■ What to do: Please restate the listing word for word, omitting the images.

■ Data in this exercise:
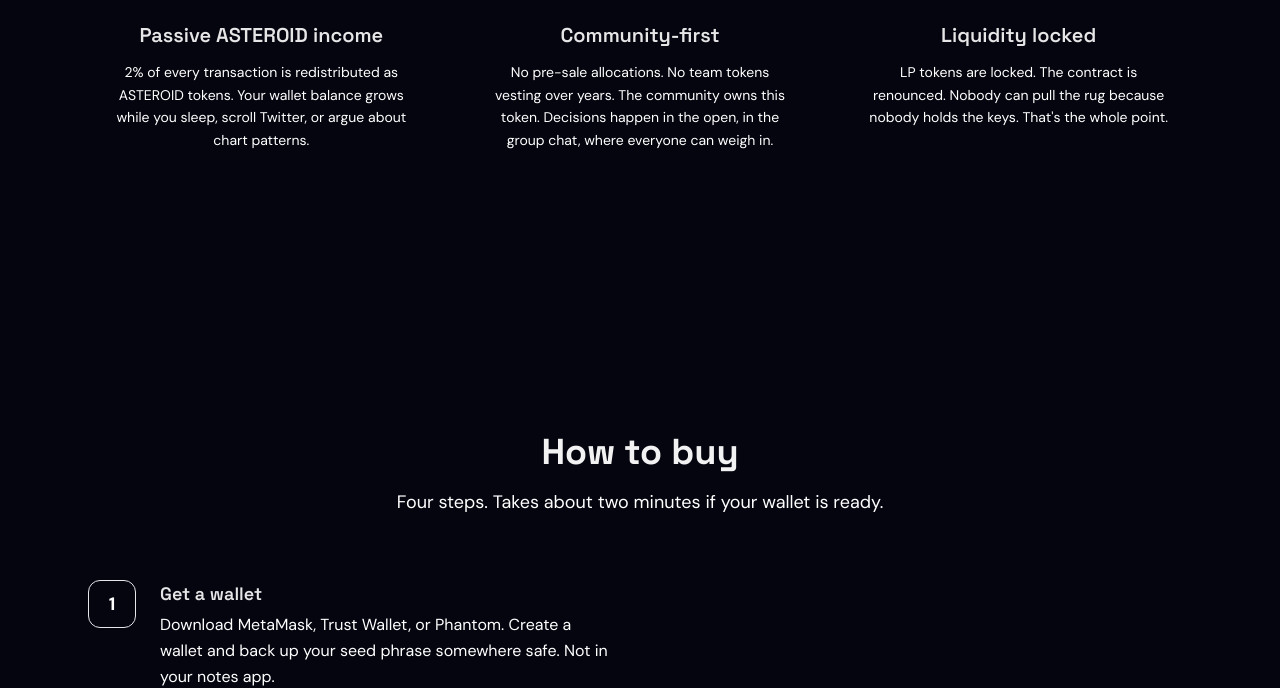
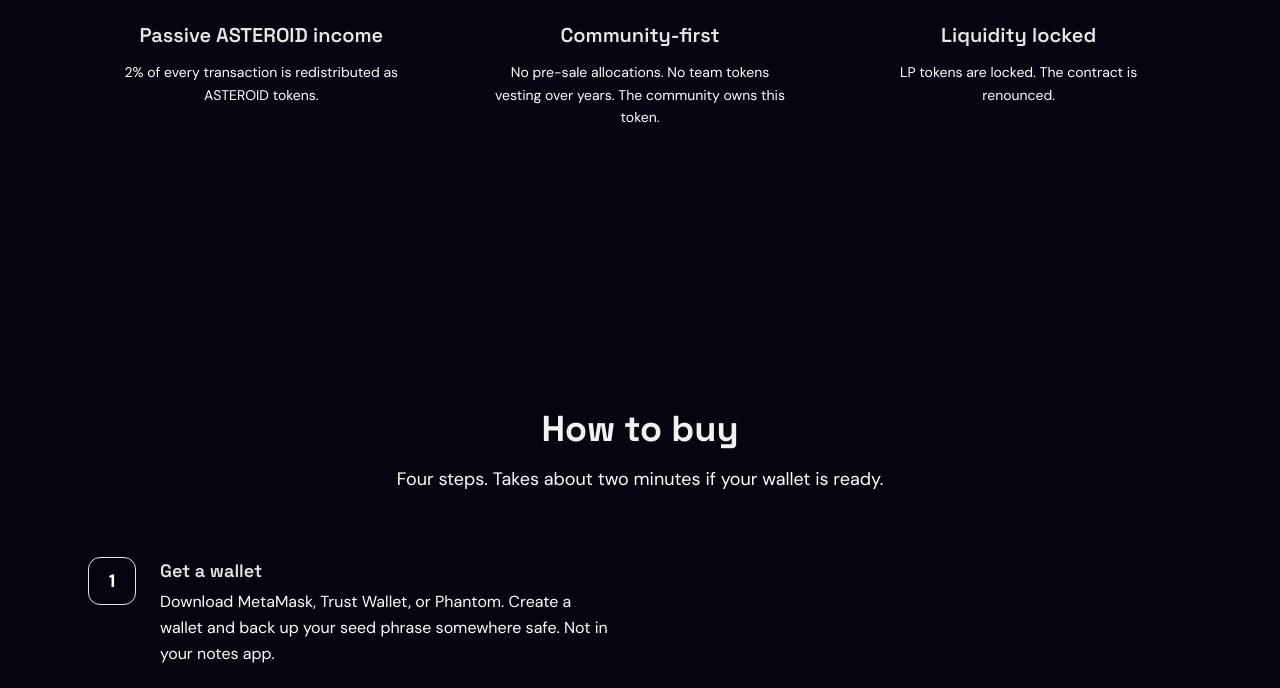
Before and after one commit to 0xtaoist/baby-asteroid, a website: page index.html in a window 1280 px wide. Shown: the part 2685-3373 px from the top of the page. Drawn offline with nearby package versions, Linux system fonts and the light colour scheme.

Commit message:
Trim why-hold descriptions to first sentence only

```diff
--- a/index.html
+++ b/index.html
@@ -228,21 +228,21 @@
           <img src="public/images/hero/005_In_a_charming_cartoon_style_a_Shiba_Inu_dog_SAg4Md0r.png" alt="Baby Asteroid earning reflections" class="w-32 h-32 rounded-xl mb-6 object-cover" />
           <h3 class="font-heading text-xl font-semibold mb-3 text-white/90">Passive ASTEROID income</h3>
           <p class="text-stardust text-sm leading-relaxed">
-            2% of every transaction is redistributed as ASTEROID tokens. Your wallet balance grows while you sleep, scroll Twitter, or argue about chart patterns.
+            2% of every transaction is redistributed as ASTEROID tokens.
           </p>
         </div>
         <div class="flex flex-col items-center text-center p-6">
           <img src="public/images/social/006_In_a_charming_cartoon_style_a_cute_shiba_inu_sYCTrALF.png" alt="Baby Asteroid community" class="w-32 h-32 rounded-xl mb-6 object-cover" />
           <h3 class="font-heading text-xl font-semibold mb-3 text-white/90">Community-first</h3>
           <p class="text-stardust text-sm leading-relaxed">
-            No pre-sale allocations. No team tokens vesting over years. The community owns this token. Decisions happen in the open, in the group chat, where everyone can weigh in.
+            No pre-sale allocations. No team tokens vesting over years. The community owns this token.
           </p>
         </div>
         <div class="flex flex-col items-center text-center p-6">
           <img src="public/images/social/005_In_a_charming_stylized_illustration_a_small_dog_q3CDJxqm.png" alt="Baby Asteroid locked liquidity" class="w-32 h-32 rounded-xl mb-6 object-cover" />
           <h3 class="font-heading text-xl font-semibold mb-3 text-white/90">Liquidity locked</h3>
           <p class="text-stardust text-sm leading-relaxed">
-            LP tokens are locked. The contract is renounced. Nobody can pull the rug because nobody holds the keys. That's the whole point.
+            LP tokens are locked. The contract is renounced.
           </p>
         </div>
       </div>
```
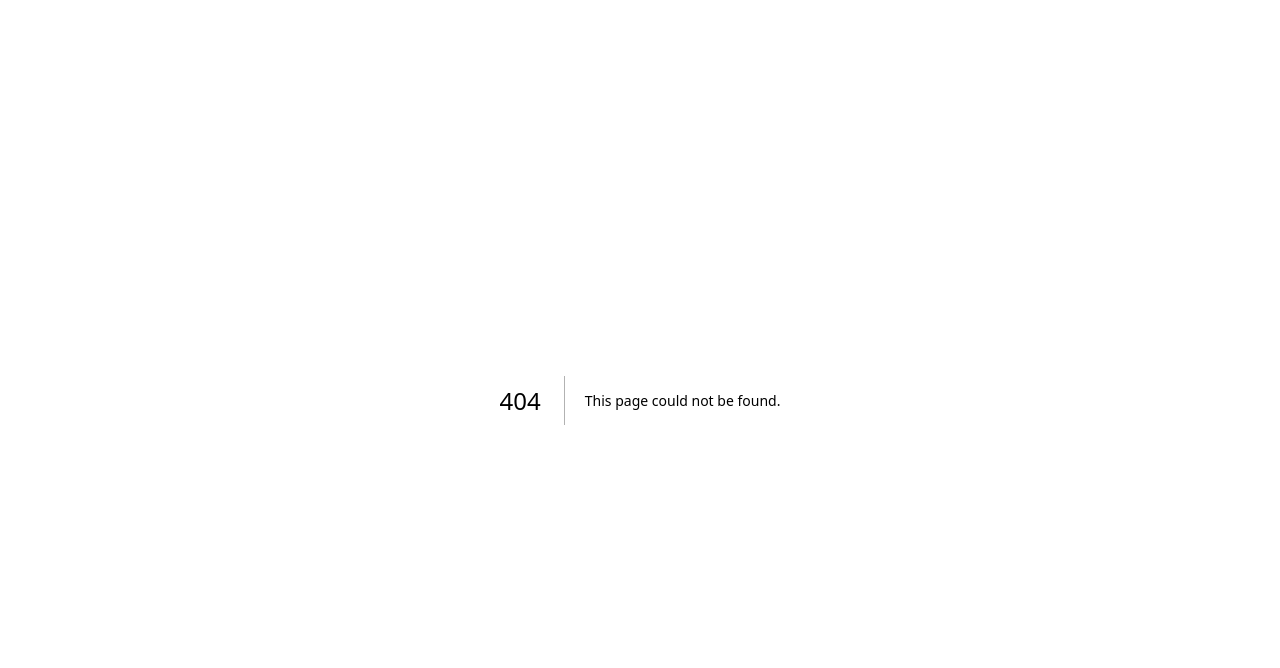
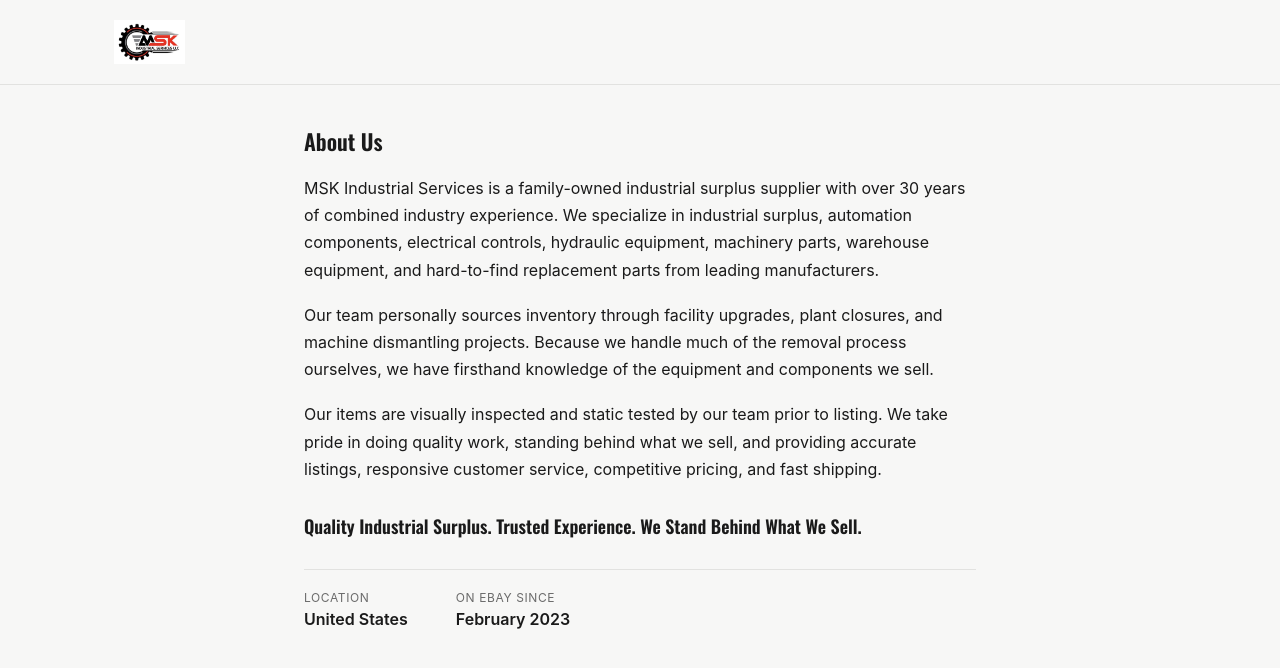
Before and after one commit to pm1442/Laverns-Ebay-Catalog, a Next.js app: page /about in a window 1280 px wide. Before the commit this address had no page. Shown: the top 668 px of the page. Built offline with nearby package versions, Linux system fonts and the light colour scheme.

Commit message:
Add files via upload

```diff
--- /dev/null
+++ b/pages/about.js
@@ -0,0 +1,59 @@
+import Head from "next/head";
+import Header from "../components/Header";
+
+export default function About() {
+  return (
+    <>
+      <Head>
+        <title>About Us | MSK Industrial Services LLC</title>
+        <meta
+          name="description"
+          content="MSK Industrial Services is a family-owned industrial surplus supplier with over 30 years of combined industry experience."
+        />
+      </Head>
+
+      <Header />
+
+      <main className="container about-page">
+        <h1 className="section-label" style={{ marginTop: 32 }}>About Us</h1>
+
+        <p>
+          MSK Industrial Services is a family-owned industrial surplus supplier with
+          over 30 years of combined industry experience. We specialize in industrial
+          surplus, automation components, electrical controls, hydraulic equipment,
+          machinery parts, warehouse equipment, and hard-to-find replacement parts
+          from leading manufacturers.
+        </p>
+
+        <p>
+          Our team personally sources inventory through facility upgrades, plant
+          closures, and machine dismantling projects. Because we handle much of the
+          removal process ourselves, we have firsthand knowledge of the equipment
+          and components we sell.
+        </p>
+
+        <p>
+          Our items are visually inspected and static tested by our team prior to
+          listing. We take pride in doing quality work, standing behind what we
+          sell, and providing accurate listings, responsive customer service,
+          competitive pricing, and fast shipping.
+        </p>
+
+        <p className="about-tagline">
+          Quality Industrial Surplus. Trusted Experience. We Stand Behind What We Sell.
+        </p>
+
+        <dl className="about-meta">
+          <div>
+            <dt>Location</dt>
+            <dd>United States</dd>
+          </div>
+          <div>
+            <dt>On eBay since</dt>
+            <dd>February 2023</dd>
+          </div>
+        </dl>
+      </main>
+    </>
+  );
+}
--- a/styles/globals.css
+++ b/styles/globals.css
@@ -436,3 +436,155 @@
   margin: 32px 0 18px;
   padding-top: 8px;
 }
+
+/* ---------- Toggling hero banner (logo <-> text, every 3s) ---------- */
+.hero-banner {
+  position: relative;
+  height: 300px;
+  overflow: hidden;
+  background: var(--color-text);
+}
+
+.hero-slide {
+  position: absolute;
+  inset: 0;
+  display: flex;
+  align-items: center;
+  justify-content: center;
+  opacity: 0;
+  transition: opacity 0.6s ease;
+  pointer-events: none;
+}
+
+.hero-slide.is-visible {
+  opacity: 1;
+  pointer-events: auto;
+}
+
+.hero-slide-logo {
+  background: var(--color-surface);
+}
+
+.hero-slide-logo img {
+  height: 200px;
+  width: auto;
+}
+
+.hero-slide-text {
+  background: var(--color-text);
+}
+
+.hero-text-inner {
+  max-width: 620px;
+  padding: 0 32px;
+}
+
+.hero-text-inner p {
+  color: #ffffff;
+  font-size: 26px;
+  font-weight: 500;
+  line-height: 1.35;
+  margin: 0 0 24px;
+}
+
+.learn-more-btn {
+  display: inline-block;
+  padding: 12px 26px;
+  background: #ffffff;
+  color: var(--color-text);
+  border-radius: 999px;
+  text-decoration: none;
+  font-weight: 600;
+  font-size: 14px;
+}
+
+.learn-more-btn:hover {
+  background: var(--color-accent);
+  color: #fff;
+}
+
+.hero-dots {
+  position: absolute;
+  bottom: 16px;
+  left: 50%;
+  transform: translateX(-50%);
+  display: flex;
+  gap: 8px;
+  z-index: 2;
+}
+
+.hero-dots span {
+  width: 7px;
+  height: 7px;
+  border-radius: 50%;
+  background: rgba(150, 150, 150, 0.4);
+}
+
+.hero-dots span.is-active {
+  background: var(--color-accent);
+}
+
+/* ---------- Seller bar search + inline eBay link ---------- */
+.seller-search {
+  min-width: 260px;
+  padding: 11px 18px;
+  border: 1px solid var(--color-border);
+  border-radius: 999px;
+  font-size: 14px;
+  background: var(--color-bg);
+}
+
+.ebay-inline-link {
+  display: inline-block;
+  margin-top: 2px;
+  font-size: 13px;
+  color: var(--color-accent);
+  text-decoration: none;
+  font-weight: 600;
+}
+
+.ebay-inline-link:hover {
+  text-decoration: underline;
+}
+
+/* ---------- About page ---------- */
+.about-page {
+  max-width: 720px;
+  padding-bottom: 80px;
+}
+
+.about-page p {
+  line-height: 1.7;
+  color: var(--color-text);
+  margin: 0 0 18px;
+}
+
+.about-tagline {
+  font-family: var(--font-display);
+  font-weight: 600;
+  font-size: 18px;
+  color: var(--color-text);
+  margin: 28px 0 !important;
+}
+
+.about-meta {
+  display: flex;
+  gap: 48px;
+  margin: 24px 0 0;
+  padding-top: 20px;
+  border-top: 1px solid var(--color-border);
+}
+
+.about-meta dt {
+  font-size: 12px;
+  text-transform: uppercase;
+  letter-spacing: 0.05em;
+  color: var(--color-text-muted);
+  margin-bottom: 4px;
+}
+
+.about-meta dd {
+  margin: 0;
+  font-weight: 600;
+  color: var(--color-text);
+}
```
Also changed, not shown: components/HeroBanner.js (added, +36 -0 lines), pages/index.js (+18 -26 lines).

■ Your solution:
Before and after one commit to 0xtaoist/baby-asteroid, a website: page index.html in a window 1280 px wide. Shown: the part 2685-3373 px from the top of the page. Drawn offline with nearby package versions, Linux system fonts and the light colour scheme.

Commit message:
Trim why-hold descriptions to first sentence only

```diff
--- a/index.html
+++ b/index.html
@@ -228,21 +228,21 @@
           <img src="public/images/hero/005_In_a_charming_cartoon_style_a_Shiba_Inu_dog_SAg4Md0r.png" alt="Baby Asteroid earning reflections" class="w-32 h-32 rounded-xl mb-6 object-cover" />
           <h3 class="font-heading text-xl font-semibold mb-3 text-white/90">Passive ASTEROID income</h3>
           <p class="text-stardust text-sm leading-relaxed">
-            2% of every transaction is redistributed as ASTEROID tokens. Your wallet balance grows while you sleep, scroll Twitter, or argue about chart patterns.
+            2% of every transaction is redistributed as ASTEROID tokens.
           </p>
         </div>
         <div class="flex flex-col items-center text-center p-6">
           <img src="public/images/social/006_In_a_charming_cartoon_style_a_cute_shiba_inu_sYCTrALF.png" alt="Baby Asteroid community" class="w-32 h-32 rounded-xl mb-6 object-cover" />
           <h3 class="font-heading text-xl font-semibold mb-3 text-white/90">Community-first</h3>
           <p class="text-stardust text-sm leading-relaxed">
-            No pre-sale allocations. No team tokens vesting over years. The community owns this token. Decisions happen in the open, in the group chat, where everyone can weigh in.
+            No pre-sale allocations. No team tokens vesting over years. The community owns this token.
           </p>
         </div>
         <div class="flex flex-col items-center text-center p-6">
           <img src="public/images/social/005_In_a_charming_stylized_illustration_a_small_dog_q3CDJxqm.png" alt="Baby Asteroid locked liquidity" class="w-32 h-32 rounded-xl mb-6 object-cover" />
           <h3 class="font-heading text-xl font-semibold mb-3 text-white/90">Liquidity locked</h3>
           <p class="text-stardust text-sm leading-relaxed">
-            LP tokens are locked. The contract is renounced. Nobody can pull the rug because nobody holds the keys. That's the whole point.
+            LP tokens are locked. The contract is renounced.
           </p>
         </div>
       </div>
```
Before and after one commit to pm1442/Laverns-Ebay-Catalog, a Next.js app: page /about in a window 1280 px wide. Before the commit this address had no page. Shown: the top 668 px of the page. Built offline with nearby package versions, Linux system fonts and the light colour scheme.

Commit message:
Add files via upload

```diff
--- /dev/null
+++ b/pages/about.js
@@ -0,0 +1,59 @@
+import Head from "next/head";
+import Header from "../components/Header";
+
+export default function About() {
+  return (
+    <>
+      <Head>
+        <title>About Us | MSK Industrial Services LLC</title>
+        <meta
+          name="description"
+          content="MSK Industrial Services is a family-owned industrial surplus supplier with over 30 years of combined industry experience."
+        />
+      </Head>
+
+      <Header />
+
+      <main className="container about-page">
+        <h1 className="section-label" style={{ marginTop: 32 }}>About Us</h1>
+
+        <p>
+          MSK Industrial Services is a family-owned industrial surplus supplier with
+          over 30 years of combined industry experience. We specialize in industrial
+          surplus, automation components, electrical controls, hydraulic equipment,
+          machinery parts, warehouse equipment, and hard-to-find replacement parts
+          from leading manufacturers.
+        </p>
+
+        <p>
+          Our team personally sources inventory through facility upgrades, plant
+          closures, and machine dismantling projects. Because we handle much of the
+          removal process ourselves, we have firsthand knowledge of the equipment
+          and components we sell.
+        </p>
+
+        <p>
+          Our items are visually inspected and static tested by our team prior to
+          listing. We take pride in doing quality work, standing behind what we
+          sell, and providing accurate listings, responsive customer service,
+          competitive pricing, and fast shipping.
+        </p>
+
+        <p className="about-tagline">
+          Quality Industrial Surplus. Trusted Experience. We Stand Behind What We Sell.
+        </p>
+
+        <dl className="about-meta">
+          <div>
+            <dt>Location</dt>
+            <dd>United States</dd>
+          </div>
+          <div>
+            <dt>On eBay since</dt>
+            <dd>February 2023</dd>
+          </div>
+        </dl>
+      </main>
+    </>
+  );
+}
--- a/styles/globals.css
+++ b/styles/globals.css
@@ -436,3 +436,155 @@
   margin: 32px 0 18px;
   padding-top: 8px;
 }
+
+/* ---------- Toggling hero banner (logo <-> text, every 3s) ---------- */
+.hero-banner {
+  position: relative;
+  height: 300px;
+  overflow: hidden;
+  background: var(--color-text);
+}
+
+.hero-slide {
+  position: absolute;
+  inset: 0;
+  display: flex;
+  align-items: center;
+  justify-content: center;
+  opacity: 0;
+  transition: opacity 0.6s ease;
+  pointer-events: none;
+}
+
+.hero-slide.is-visible {
+  opacity: 1;
+  pointer-events: auto;
+}
+
+.hero-slide-logo {
+  background: var(--color-surface);
+}
+
+.hero-slide-logo img {
+  height: 200px;
+  width: auto;
+}
+
+.hero-slide-text {
+  background: var(--color-text);
+}
+
+.hero-text-inner {
+  max-width: 620px;
+  padding: 0 32px;
+}
+
+.hero-text-inner p {
+  color: #ffffff;
+  font-size: 26px;
+  font-weight: 500;
+  line-height: 1.35;
+  margin: 0 0 24px;
+}
+
+.learn-more-btn {
+  display: inline-block;
+  padding: 12px 26px;
+  background: #ffffff;
+  color: var(--color-text);
+  border-radius: 999px;
+  text-decoration: none;
+  font-weight: 600;
+  font-size: 14px;
+}
+
+.learn-more-btn:hover {
+  background: var(--color-accent);
+  color: #fff;
+}
+
+.hero-dots {
+  position: absolute;
+  bottom: 16px;
+  left: 50%;
+  transform: translateX(-50%);
+  display: flex;
+  gap: 8px;
+  z-index: 2;
+}
+
+.hero-dots span {
+  width: 7px;
+  height: 7px;
+  border-radius: 50%;
+  background: rgba(150, 150, 150, 0.4);
+}
+
+.hero-dots span.is-active {
+  background: var(--color-accent);
+}
+
+/* ---------- Seller bar search + inline eBay link ---------- */
+.seller-search {
+  min-width: 260px;
+  padding: 11px 18px;
+  border: 1px solid var(--color-border);
+  border-radius: 999px;
+  font-size: 14px;
+  background: var(--color-bg);
+}
+
+.ebay-inline-link {
+  display: inline-block;
+  margin-top: 2px;
+  font-size: 13px;
+  color: var(--color-accent);
+  text-decoration: none;
+  font-weight: 600;
+}
+
+.ebay-inline-link:hover {
+  text-decoration: underline;
+}
+
+/* ---------- About page ---------- */
+.about-page {
+  max-width: 720px;
+  padding-bottom: 80px;
+}
+
+.about-page p {
+  line-height: 1.7;
+  color: var(--color-text);
+  margin: 0 0 18px;
+}
+
+.about-tagline {
+  font-family: var(--font-display);
+  font-weight: 600;
+  font-size: 18px;
+  color: var(--color-text);
+  margin: 28px 0 !important;
+}
+
+.about-meta {
+  display: flex;
+  gap: 48px;
+  margin: 24px 0 0;
+  padding-top: 20px;
+  border-top: 1px solid var(--color-border);
+}
+
+.about-meta dt {
+  font-size: 12px;
+  text-transform: uppercase;
+  letter-spacing: 0.05em;
+  color: var(--color-text-muted);
+  margin-bottom: 4px;
+}
+
+.about-meta dd {
+  margin: 0;
+  font-weight: 600;
+  color: var(--color-text);
+}
```
Also changed, not shown: components/HeroBanner.js (added, +36 -0 lines), pages/index.js (+18 -26 lines).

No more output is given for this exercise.